What the task requires: Take the line that contains "--> NPCsAlive[NPCs Active]" in the data below and each line after it, through the last, and repeat them unchanged.

Data in this exercise:
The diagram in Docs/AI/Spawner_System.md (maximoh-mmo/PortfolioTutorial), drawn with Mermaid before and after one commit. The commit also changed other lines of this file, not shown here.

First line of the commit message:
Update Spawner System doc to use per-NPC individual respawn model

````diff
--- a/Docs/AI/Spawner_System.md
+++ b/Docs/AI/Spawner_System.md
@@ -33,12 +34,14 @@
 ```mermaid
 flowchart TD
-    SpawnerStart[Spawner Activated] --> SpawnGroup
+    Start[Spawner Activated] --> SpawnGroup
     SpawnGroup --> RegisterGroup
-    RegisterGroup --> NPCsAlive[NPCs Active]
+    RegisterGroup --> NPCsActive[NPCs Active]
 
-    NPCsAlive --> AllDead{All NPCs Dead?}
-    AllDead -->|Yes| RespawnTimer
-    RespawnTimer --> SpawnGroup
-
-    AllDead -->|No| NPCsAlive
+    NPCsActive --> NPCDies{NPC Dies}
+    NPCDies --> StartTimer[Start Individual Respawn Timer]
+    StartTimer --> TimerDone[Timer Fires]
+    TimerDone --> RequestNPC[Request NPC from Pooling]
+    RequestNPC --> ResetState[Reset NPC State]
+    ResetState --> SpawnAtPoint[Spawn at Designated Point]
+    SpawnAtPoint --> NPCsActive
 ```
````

Answer to this problem:
-    RegisterGroup --> NPCsAlive[NPCs Active]
+    RegisterGroup --> NPCsActive[NPCs Active]
 
-    NPCsAlive --> AllDead{All NPCs Dead?}
-    AllDead -->|Yes| RespawnTimer
-    RespawnTimer --> SpawnGroup
-
-    AllDead -->|No| NPCsAlive
+    NPCsActive --> NPCDies{NPC Dies}
+    NPCDies --> StartTimer[Start Individual Respawn Timer]
+    StartTimer --> TimerDone[Timer Fires]
+    TimerDone --> RequestNPC[Request NPC from Pooling]
+    RequestNPC --> ResetState[Reset NPC State]
+    ResetState --> SpawnAtPoint[Spawn at Designated Point]
+    SpawnAtPoint --> NPCsActive
 ```
````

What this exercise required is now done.